'The aircraft made a safe landing, the emergency services are on the scene and passengers have been safely disembarked from the plane. All flights in and out of Gatwick are currently suspended until further notice.'
She said passengers involved were being looked after in a specially set-up reception area at the airport.
Virgin Atlantic's president, Sir Richard Branson, tweeted: 'Very sorry to all passengers on board VS27.
'The staff @virginatlantic are doing everything they can to look after everybody. More info soon.'
Virgin Atlantic confirmed that flight VS27 from Gatwick to Orlando had made an emergency u-turn to its home airport and been evacuated adding in a statement: 'Due to a technical problem, the captain decided as a precautionary measure to immediately evacuate the aircraft.
'Virgin Atlantic can confirm that all the passengers and crew have now safely disembarked. We can confirm that there have been four minor injuries.
'Our teams at Gatwick are now offering full support, looking after our passengers and assisting with their immediate requirements.'
It added: 'Virgin Atlantic is working closely with the authorities to establish the cause of this incident. The safety and welfare of our crew and passengers is Virgin Atlantic's top priority.'
But the incident caused knock-on delays to other airlines operating in and out of Gatwick- with some incoming flights diverted, and others landing at Stansted Airport in Essex instead.
Gatwick operated a reduced service and warned passengers could expect knock-on disruptions and delays.
British Airways warned customers: 'Flight delays, diversions and cancellations are expected so if you are due to travel to or from London Gatwick, please check the status of your flight before leaving for the airport.'
And easyJet's website said its flights were experiencing 'signification disruption' and recommended passengers check the status of their flight before leaving for the airport.
Eyewitness Lorna Willson, 23, who works in a building that overlooks the runway, said she saw the immediate aftermath of the landing.
She said: 'I was just eating my lunch and I noticed the plane - they usually take off quite quickly but this one didn't go anywhere.
'Then I realised all the chutes were out and there were lots of fire engines and police. I think the passengers had been taken off, but you could see a few stewardesses. There was quite a lot of emergency services there.'
An airport staff member said: 'The plane is waiting on the runway. Police officers and other vehicles are surrounding it. It looks pretty serious, but the airport is dealing with it well. They are not letting anyone else through security at the moment.
'It looks like the height of summer here.
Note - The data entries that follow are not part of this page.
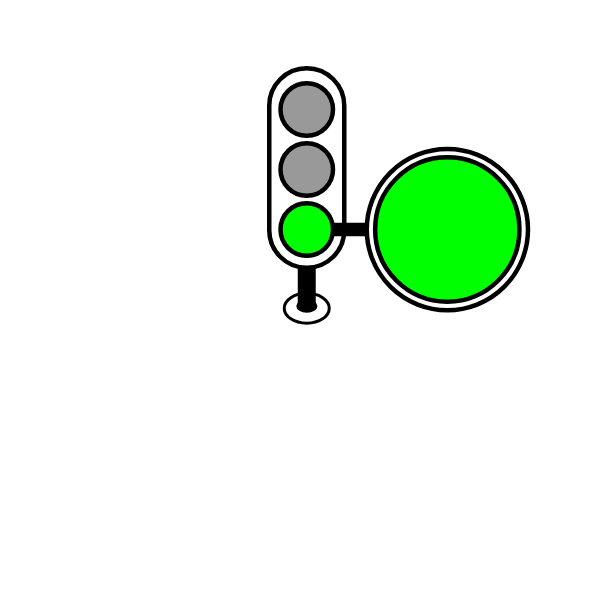
Above: assets/images/trafficlight-green-countdown.drawio in priobike/priobike-flutter-app (draw.io), before the change. Source tidied: cells renumbered, new cells numbered last; positions are measured from the earlier drawing's top-left corner, leaving out a move shared by most shapes. Both pictures are drawn from the tidied source at 150%, with x=0, y=0 at pixel (268, 68).
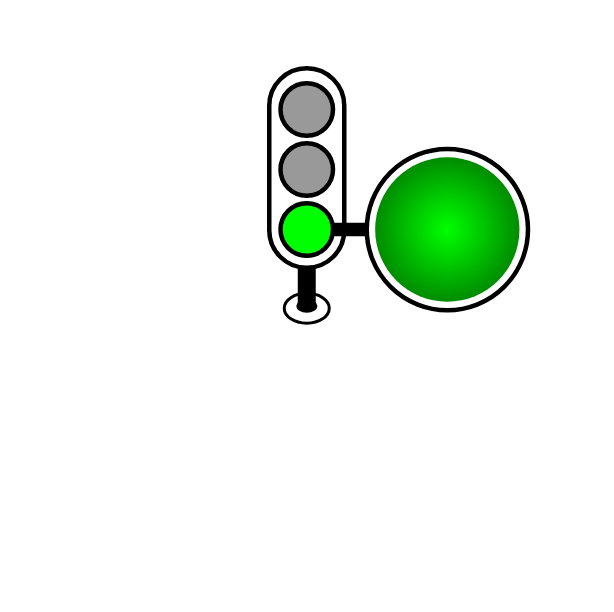
The same page after the edit.

Change to the diagram source:
```diff
@@
 <mxGraphModel>
   <root>
     <mxCell id="0" />
     <mxCell id="1" parent="0" />
+    <mxCell id="12" style="whiteSpace=wrap;html=1;fillColor=none;strokeColor=none;" parent="1" vertex="1">
+      <mxGeometry x="-162.9" y="-29.4" width="375.8" height="375.8" as="geometry" />
+    </mxCell>
     <mxCell id="2" style="rounded=1;whiteSpace=wrap;html=1;perimeterSpacing=0;arcSize=50;strokeWidth=3;" parent="1" vertex="1">
       <mxGeometry width="50" height="133" as="geometry" />
     </mxCell>
     <mxCell id="3" style="ellipse;whiteSpace=wrap;html=1;fillColor=#999999;fontColor=#333333;strokeColor=#000000;strokeWidth=3;" parent="1" vertex="1">
       <mxGeometry x="7.5" y="10" width="35" height="35" as="geometry" />
     </mxCell>
     <mxCell id="4" style="ellipse;whiteSpace=wrap;html=1;fillColor=#999999;fontColor=#333333;strokeColor=#000000;strokeWidth=3;" parent="1" vertex="1">
       <mxGeometry x="7.5" y="50" width="35" height="35" as="geometry" />
     </mxCell>
     <mxCell id="5" style="ellipse;whiteSpace=wrap;html=1;fillColor=#00FF00;fontColor=#333333;strokeColor=#000000;strokeWidth=3;shadow=0;" parent="1" vertex="1">
       <mxGeometry x="7.5" y="90" width="35" height="35" as="geometry" />
     </mxCell>
     <mxCell id="6" style="ellipse;whiteSpace=wrap;html=1;shadow=0;gradientDirection=radial;strokeWidth=3;" parent="1" vertex="1">
       <mxGeometry x="65" y="53.8" width="107.5" height="107.5" as="geometry" />
     </mxCell>
     <mxCell id="7" style="endArrow=none;html=1;rounded=0;strokeWidth=9;" parent="1" edge="1" source="5" target="6">
       <mxGeometry relative="1" as="geometry" />
     </mxCell>
-    <mxCell id="8" style="ellipse;whiteSpace=wrap;html=1;shadow=0;fillColor=#00FF00;gradientColor=none;gradientDirection=radial;strokeWidth=3;" parent="1" vertex="1">
+    <mxCell id="8" style="ellipse;whiteSpace=wrap;html=1;shadow=0;fillColor=#00FF00;gradientColor=#008C00;gradientDirection=radial;strokeWidth=3;strokeColor=none;" parent="1" vertex="1">
       <mxGeometry x="70.6" y="59.4" width="96.2" height="96.2" as="geometry" />
     </mxCell>
     <mxCell id="9" style="ellipse;whiteSpace=wrap;html=1;strokeWidth=2;" parent="1" vertex="1">
       <mxGeometry x="10" y="150" width="30" height="20" as="geometry" />
     </mxCell>
     <mxCell id="10" style="ellipse;whiteSpace=wrap;html=1;strokeWidth=3;strokeColor=none;fillColor=#000000;" parent="1" vertex="1">
       <mxGeometry x="18" y="154" width="14.1" height="9" as="geometry" />
     </mxCell>
     <mxCell id="11" style="endArrow=none;html=1;rounded=0;exitX=0.5;exitY=1;exitDx=0;exitDy=0;strokeWidth=12;" parent="1" edge="1" source="2">
       <mxGeometry relative="1" as="geometry">
         <mxPoint x="25" y="160" as="targetPoint" />
       </mxGeometry>
     </mxCell>
   </root>
 </mxGraphModel>
```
They have made announcements that all flights are suspended until 3pm and there is a crowd scene.'
The closure is the second to hit Gatwick in three days. Last Friday, all outbound flights were briefly suspended after a hot air balloon drifted into the flight path.
It is the first incident involving a Virgin flight since 2008, when another passenger jet with 320 passengers was forced to turn back to Gatwick Airport less than an hour into its journey because of a technical problem. The plane to Barbados returned to Gatwick to be met by fire crews after the Boeing 747 circled over Gatwick to burn off fuel before landing.
A Korean Airways jumbo jet made an emergency landing at Heathrow airport in January after a mayday call on a transatlantic flight.
The Boeing cargo plane carrying cattle from Chicago to Brussels issued the call over the Bristol Channel when a fire warning light flashed on in the cockpit, before diverting